Dr. Peter Bajic: I'm a big fan of like Neapolitan style pizza, you know, wood fire oven. Having lived in Chicago for seven years, I'm not exactly like a cheesy deep dish guy, but I really like a good pan pizza as well, but that's kind of my weakness.
Dr. Scott Steele: What's your favorite sport?
Dr. Peter Bajic: I got to say basketball.
Dr. Scott Steele: Is that to play or to watch or both?
Dr. Peter Bajic: It's been a little while since I've played regularly, but both. For sure.
Dr. Scott Steele: Fantastic. And then maybe one of your favorite places that you've been to.
Dr. Peter Bajic: Oh, so traveling's always been a big thing that we've enjoyed doing. I would say it's a toss up between Italy Amalfi Coast and Paris.
Dr. Scott Steele: Fantastic. And since you're a Cleveland boy as you said, west side or east side, and what is it that you like here about living in northeast Ohio?
Dr. Peter Bajic: So west side, I grew up in North Royalton and I'm not going to say the weather, particularly not after it's snowed yesterday, but I got to say just the people. I mean, I think that after seeing a lot of the rest of the country and even the world, I think the people in northeast Ohio are just wonderful. I think that for a mid-sized town, the food scene here is actually excellent and there's never anywhere quite like home so it'll always be home for me.
Dr. Scott Steele: So what's a final take home message for our listeners regarding this topic?
Dr. Peter Bajic: If you are experiencing any degree of erectile dysfunction or any new issue like this that you're concerned about, or that you feel like is a change, go and see your doctor whether it's your primary doc, a urologist. Get that comprehensive holistic evaluation that's going to not just think about this one problem, but how the rest of your health and your body may be impacting what's going on and try to get to the bottom of it as early as you can. That's going to give you the best chance of reversing it, correcting it, and maybe identifying some issue. It may be totally outside of your control. I mean, there may be a genetic reason, but it's going to really set you up for success for the rest of your life. It's going to set you up for, you know, satisfaction with your sex life, with your relationship if you're in one, or with future relationships. So I think it's really important for men to recognize that link because I think that a lot of guys don't really realize that.
Dr. Scott Steele: Well, that's great words of wisdom. And it is really no secret that men are statistically much less likely than women to seek medical care. So it is important for men to consult with their physician, as he said, your primary care doc, your urologist. Bring these things up especially if they feel or suspect that something's not quite right.
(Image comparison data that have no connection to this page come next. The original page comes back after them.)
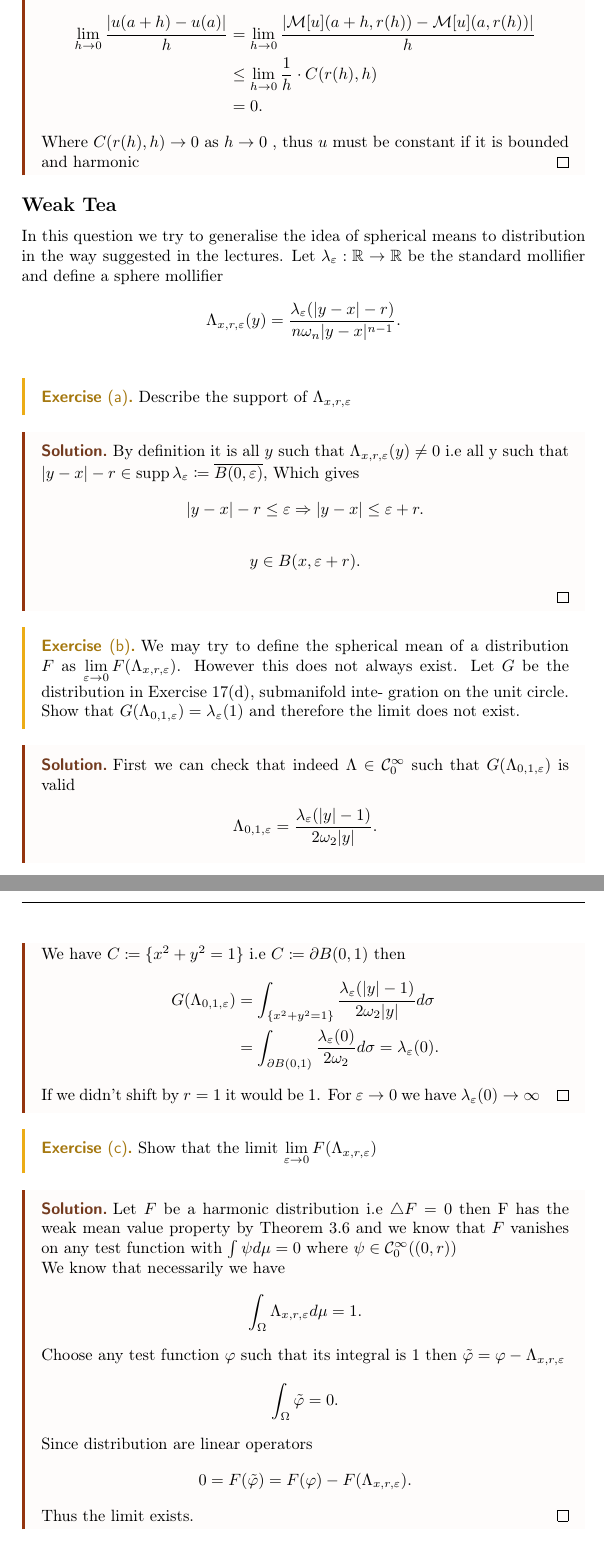
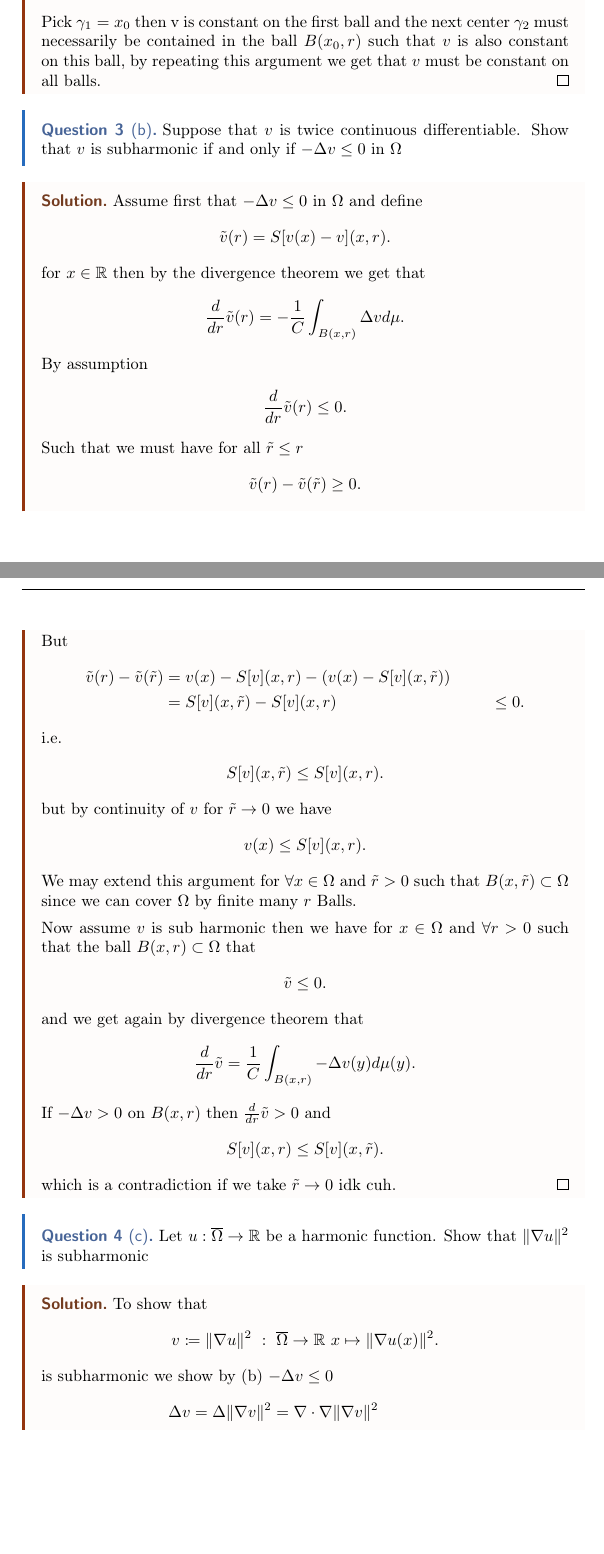
Before and after one commit to janik-git/course_notes, a LaTeX document (Semester_1/Intro_PDE/notes/master.tex, which reads Semester_1/Intro_PDE/notes/lectures/task8.tex): two parts of pages 8 and 9 of 11 before the commit and two parts of pages 2 and 3 of 3 after it, joined at a grey line, cut at the place of the change, the shorter picture padded with empty space. Compiled offline with pdfLaTeX.

Commit message:
feat:new intro_pde sheet

```diff
--- /dev/null
+++ b/Semester_1/Intro_PDE/notes/lectures/task8.tex
@@ -0,0 +59,72 @@
+  B(\gamma_{1},\frac{r}{2}),\ldots ,B(\gamma_n,\frac{r}{2})
+ .\end{align*}
+ Pick $\gamma_{1} = x_{0}$ then v is constant on the first ball and the next center $\gamma_{2}$ must necessarily be contained in the ball
+ $B(x_{0},r)$ such that $v$ is also constant on this ball, by repeating this argument we get that $v$ must be constant on all balls.
+\end{solution}
+\begin{question}[b]
+ Suppose that $v$ is twice continuous differentiable. Show that $v$ is subharmonic if and only
+ if $- \Delta v \le 0$ in $\Omega$
+\end{question}
+\begin{solution}
+ Assume first that $-\Delta v \le 0$ in $\Omega$ and define
+ \begin{align*}
+   \tilde{v}(r) = S[v(x)-v](x,r)
+ .\end{align*}
+ for $x \in  \mathbb{R}$ then by the divergence theorem we get that
+ \begin{align*}
+   \frac{d}{dr}\tilde{v}(r)  =  -\frac{1}{C} \int_{B(x,r)} \Delta v d\mu
+ .\end{align*}
+ By assumption
+ \begin{align*}
+   \frac{d}{dr} \tilde{v}(r)  \le  0
+ .\end{align*}
+ Such that we must have for all $\tilde{r} \le r $
+ \begin{align*}
+   \tilde{v}(r) - \tilde{v}(\tilde{r}) \ge 0
+ .\end{align*}
+ But
+ \begin{align*}
+   \tilde{v}(r) - \tilde{v}(\tilde{r})  &= v(x) - S[v](x,r) - (v(x) - S[v](x,\tilde{r})) \\
+                                          &= S[v](x,\tilde{r}) - S[v](x,r)
+                                          &\le 0
+ .\end{align*}
+ i.e.
+ \begin{align*}
+   S[v](x,\tilde{r}) \le S[v](x,r)
+ .\end{align*}
+ but by continuity of $v$ for $\tilde{r}\to 0$  we have
+ \begin{align*}
+   v(x) \le S[v](x,r)
+ .\end{align*}
+ We may extend this argument for $\forall  x \in  \Omega $ and $\tilde{r}>0$ such that $B(x,\tilde{r}) \subset  \Omega $ since we can cover
+ $\Omega $ by finite many $r$ Balls.\\[1ex]
+ Now assume $v$ is sub harmonic then we have for $x \in  \Omega $ and $\forall r>0$ such that
+ the ball $B(x,r) \subset  \Omega $ that
+ \begin{align*}
+   \tilde{v} \le  0
+ .\end{align*}
+ and we get again by divergence theorem that
+ \begin{align*}
+   \frac{d}{dr} \tilde{v} = \frac{1}{C} \int_{B(x,r)} - \Delta v(y) d\mu(y)
+ .\end{align*}
+ If $ - \Delta v > 0 $ on $B(x,r)$  then $\frac{d}{dr} \tilde{v}  > 0  $ and
+ \begin{align*}
+   S[v](x,r) \le  S[v](x,\tilde{r} )
+ .\end{align*}
+ which is a contradiction if we take $\tilde{r} \to 0 $ idk cuh.
+\end{solution}
+\begin{question}[c]
+ Let $u : \overline{\Omega } \to  \mathbb{R} $  be a harmonic function. Show that $\|\nabla u\|^2$ is subharmonic
+\end{question}
+\begin{solution}
+ To show that
+ \begin{align*}
+  v \coloneqq  \|\nabla u \|^2 \ : \ \overline{\Omega } \to  \mathbb{R} \ x \mapsto \|\nabla u(x)\|^2
+ .\end{align*}
+ is subharmonic we show by (b)  $-\Delta v \le 0$
+ \begin{align*}
+   \Delta v =  \Delta \|\nabla v\|^2 &= \nabla * \nabla \|\nabla v\|^2 \\
+                                     &=  \sum_{j=1}^{n} \frac{\partial}{\partial x_j} * \sum_{i=1}^{n} \frac{\partial ^2 u}{\partial x_j \partial x_i}  \\
+ .\end{align*}
+ First recognize that
+\end{solution}
```
Also changed, not shown: Semester_1/Intro_PDE/notes/master.tex (+2 -1 lines), Semester_1/Intro_PDE/notes/master.pdf, Semester_1/Intro_PDE/notes/lectures/task8.tex (58 more changed lines).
Our experts also recommend seeing a urologist regularly beginning at age 40. So learn more by visiting Clevelandclinic.org/menshealth. That's Clevelandclinic.org/menshealth, M-E-N-S-H-E-A-L-T-H. You can also call the Glickman Urological and Kidney Institute at 216-444-5600. That's 216-444-5600. And again, you've heard me say this many, many times. Remember it's important for you and your family to continue to receive medical care, regular checkups and screenings, and rest assured here at The Clinic, we're doing everything possible to take all the necessary precautions to sterilize our facilities and protect our patients and caregivers.
Peter, thanks for joining us on Butts & Guts.
Dr. Peter Bajic: Thanks so much for having me.
Dr. Scott Steele: That wraps things up here at Cleveland Clinic. Until next time, thanks for listening to Butts & Guts.